The course of the disease is sometimes determined by the size of the inoculum where cases of post-transfusion are more likely to progress more aggressively than infections resulting from injection of drugs. The expression of this disease is generally related to the expression of the virus evidenced by the presence of HCV RNA in asymptomatic patients exhibiting normal levels of ALT hormone levels.
Treatment of hepatitis C depends on the stage of infection although acute infection is rarely treated as it is hardly recognized due to its associated flu-like symptoms. However, the intervention of a therapy containing interferon does prevent the progression of the disease to chronic levels when administered early enough. However, treatment of the disease with interferon has several contraindications which patients need to consider before deciding to get therapy for HCV (Mukherjee, 2012, p 1). Deep depression, autoimmune hepatitis, organ transplantation implications, and concurrent diseases among others are the possible complications associated with the use of interferon in hepatitis C patients. Interferon has been reported to be effective with a response of 14% – 73% with variations depending on the patient’s genome. With these reports, interferon has been considered to be more effective than other previous treatments.
Hepatitis C is a very serious viral infection being the most common and deadly hepatitis infection. Hepatitis C is caused by HCV which infects hepatocytes causing inflammation of the cells which develop into cirrhosis in chronic stages of infection. Acute infection is hardly detected since it is asymptomatic with general symptoms resembling those of flu. Hepatitis C has been reported all over the world with no racial and sex inclination prevalence. With the transmission of HCV through intravenous drugs and improperly sterilized equipment, many people are susceptible to infection. Although intravenous is effective in treating the disease, factors like body mass, iron load in the hepatocytes, genotype, and HCV RNA from previous treatments do affect the therapeutic response of interferon.
CDC. (2011). Hepatitis C information for health professionals. Center for Disease Control and Prevention. Web.
Fox, R. (2012). Hepatitis C medications: A review and update for patients. United States Department of Veterans Affairs. Web.
Heller, T. and Liang, J. (2004). Pathogenesis of hepatitis C-associated hepatocellular carcinoma. National center for biotechnology information, U.S. national library. Web.
Liang, J. (2012). Pathogenesis, natural history, treatment and prevention of hepatitis C. Annals of internal medicine: American college of physicians. Web.
Mayo Clinic. (2011). Hepatitis C: symptoms. Mayo Foundation for Medical Education and Research. Web.
Mukherjee, S. (2012). Hepatitis C. Medscape reference: drugs, diseases and procedures. Web.
New York State. (2008). Hepatitis C. Department of health: Information for a healthy New York. Web.
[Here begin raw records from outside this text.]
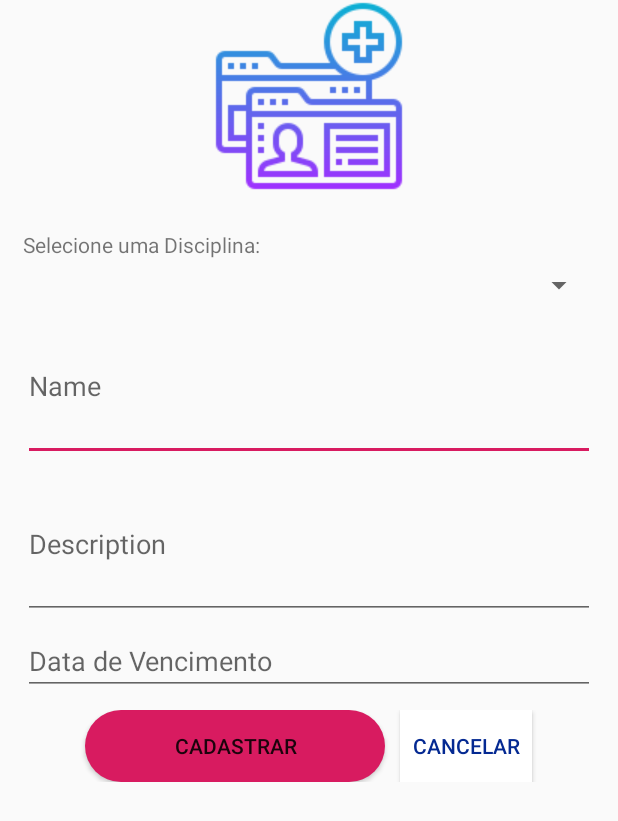
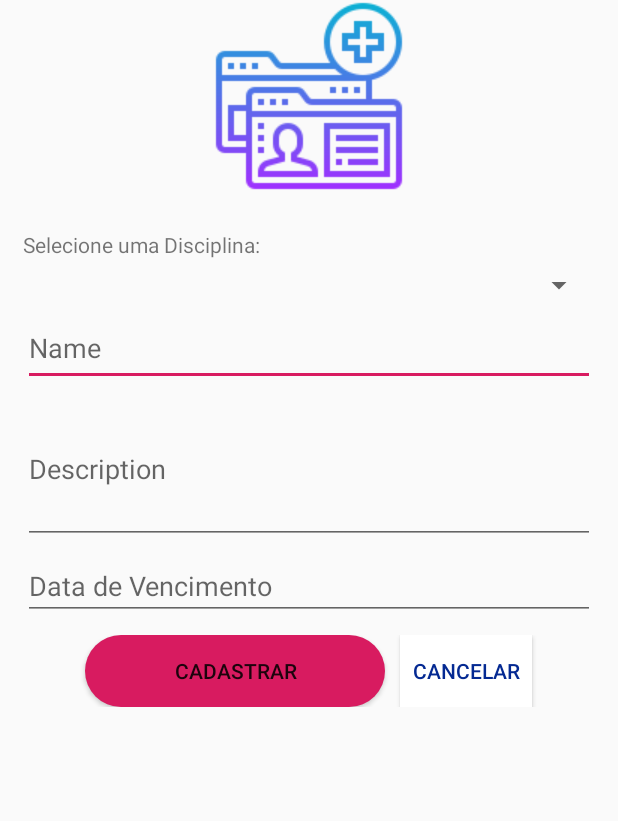
Before and after one commit to WesleyLeocadio/Task-Manager, an Android app: the layout activity_task.xml on its own in the app's theme, with its tools: preview values and no code run, on a phone screen of 412 x 824 dp. Shown: the top 821 px of the screen. Run offline under Robolectric (Android 15) with nearby library versions, the phone set to English and light mode, and no system bars.

Commit message:
Cadastro de tarefa ok!

```diff
--- a/app/src/main/java/com/example/taskmanager/domain/Task.kt
+++ b/app/src/main/java/com/example/taskmanager/domain/Task.kt
@@ -5,7 +5,7 @@ import androidx.room.ForeignKey
 import androidx.room.PrimaryKey
 
 @Entity
-class Task (var name: String,
+data class Task (var name: String,
             var description: String,
             var dueDate: String,
             var complete: Int,
--- a/app/src/main/java/com/example/taskmanager/views/LoginActivity.kt
+++ b/app/src/main/java/com/example/taskmanager/views/LoginActivity.kt
@@ -37,7 +37,7 @@ class LoginActivity : AppCompatActivity() {
         //Log.i("teste","${db.subjectDao().listAll()[2].name}")
         // db.subjectDao().insert(Subject("POO","Professora Laura",2))
         //db.subjectDao().insert(Subject("PDM","Professor Taniro",2))
-        //Log.i("teste","${db.taskDao().listAll()[0].description}")
+       // Log.i("teste","${db.taskDao().listAll()[2].toString()}")
 
 
         userBusiness = UserBusiness(this)
--- a/app/src/main/res/layout/activity_task.xml
+++ b/app/src/main/res/layout/activity_task.xml
@@ -40,7 +40,7 @@
         <EditText
             android:id="@+id/txtNameTask"
             android:layout_width="match_parent"
-            android:layout_height="100dp"
+            android:layout_height="50dp"
             android:layout_marginLeft="15dp"
             android:layout_marginTop="5dp"
             android:layout_marginRight="15dp"
```
Also changed, not shown: app/src/main/java/com/example/taskmanager/business/TaskBusiness.kt (+11 -3 lines), app/src/main/java/com/example/taskmanager/views/TaskActivity.kt (+4 -3 lines).
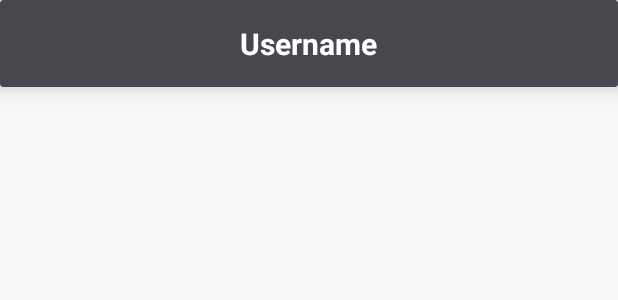
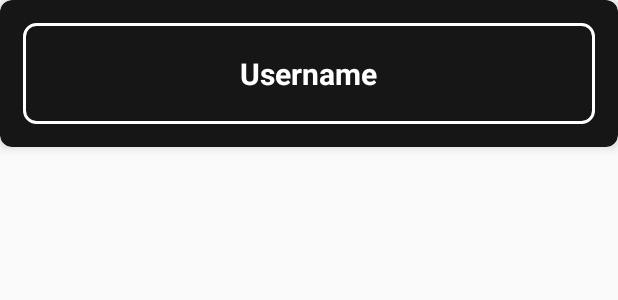
Before and after one commit to josipkordic00/PMAApp, an Android app: the layout subject_entry.xml on its own in the app's theme, with its tools: preview values and no code run, on a phone screen of 412 x 824 dp. Shown: the top 300 px of the screen. Run offline under Robolectric (Android 15) with nearby library versions, the phone set to English and light mode, and no system bars.

Commit message:
little changes

```diff
--- a/app/src/main/res/drawable-anydpi/ic_action_name.xml
+++ b/app/src/main/res/drawable-anydpi/ic_action_name.xml
@@ -3,7 +3,7 @@
     android:height="24dp"
     android:viewportWidth="24"
     android:viewportHeight="24"
-    android:tint="#33B5E5"
+    android:tint="#FFFF"
     android:alpha="0.8">
   <group android:scaleX="1.25"
       android:scaleY="1.25"
--- /dev/null
+++ b/app/src/main/res/drawable/custom_card_background.xml
@@ -0,0 +1,21 @@
+<!-- res/drawable/custom_card_background.xml -->
+<layer-list xmlns:android="http://schemas.android.com/apk/res/android">
+    <!-- Background color of the card -->
+    <item>
+        <shape android:shape="rectangle">
+            <solid android:color="#161616" /> <!-- Set your desired background color -->
+            <corners android:radius="8dp" /> <!-- Set your desired corner radius -->
+        </shape>
+    </item>
+    <!-- Stroke around the card -->
+    <item>
+        <shape android:shape="rectangle">
+            <solid android:color="@android:color/transparent" /> <!-- Transparent color for no fill -->
+            <stroke
+                android:color="#FFffff"
+                android:width="2dp"/><!-- Set your desired stroke color (white) -->
+             <!-- Set your desired stroke width -->
+            <corners android:radius="8dp" /> <!-- Set your desired corner radius -->
+        </shape>
+    </item>
+</layer-list>
--- a/app/src/main/res/layout/professor_view.xml
+++ b/app/src/main/res/layout/professor_view.xml
@@ -4,7 +4,7 @@
     xmlns:tools="http://schemas.android.com/tools"
     android:layout_width="match_parent"
     android:layout_height="match_parent"
-    android:background="#393e46"
+    android:background="#161616"
     tools:context=".Login"
     android:padding="20dp">
 
@@ -86,5 +86,13 @@
         app:layout_constraintTop_toBottomOf="@+id/logout2"
         tools:ignore="MissingConstraints"  />
 
+    <TextView
+        android:id="@+id/textView543"
+        android:layout_width="392dp"
+        android:layout_height="86dp"
+        android:text="TextView"
+        tools:layout_editor_absoluteX="-7dp"
+        tools:layout_editor_absoluteY="-15dp" />
+
 
 </androidx.constraintlayout.widget.ConstraintLayout>
--- a/app/src/main/res/layout/subject_entry.xml
+++ b/app/src/main/res/layout/subject_entry.xml
@@ -2,10 +2,10 @@
 <androidx.cardview.widget.CardView xmlns:android="http://schemas.android.com/apk/res/android"
     android:layout_width="match_parent"
     android:layout_height="wrap_content"
-    android:layout_marginBottom="15dp"
     xmlns:app="http://schemas.android.com/apk/res-auto"
-    app:cardElevation="12dp"
-    app:cardBackgroundColor="#46484d"
+    app:cardCornerRadius="8dp"
+    app:cardElevation="4dp"
+    app:cardBackgroundColor="#161616"
     >
 
     <LinearLayout
@@ -13,7 +13,9 @@
         android:layout_height="wrap_content"
         android:layout_margin="15dp"
         android:orientation="vertical"
-        android:layout_marginBottom="20dp"
+        android:padding="20dp"
+        android:background="@drawable/custom_card_background"
+
         >
         <LinearLayout
             android:layout_width="match_parent"
```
PubMed. (2010). Hepatitis. National Center for Biotechnology Information: U.S. library of medicine. Web.
Rajaguru, S. (2012). Hepatitis C infection. MedicineNet.com: Bringing doctors’ knowledge to you. Web.
WHO. (2012). Hepatitis C: Global alert and response. World Health Organization. Web.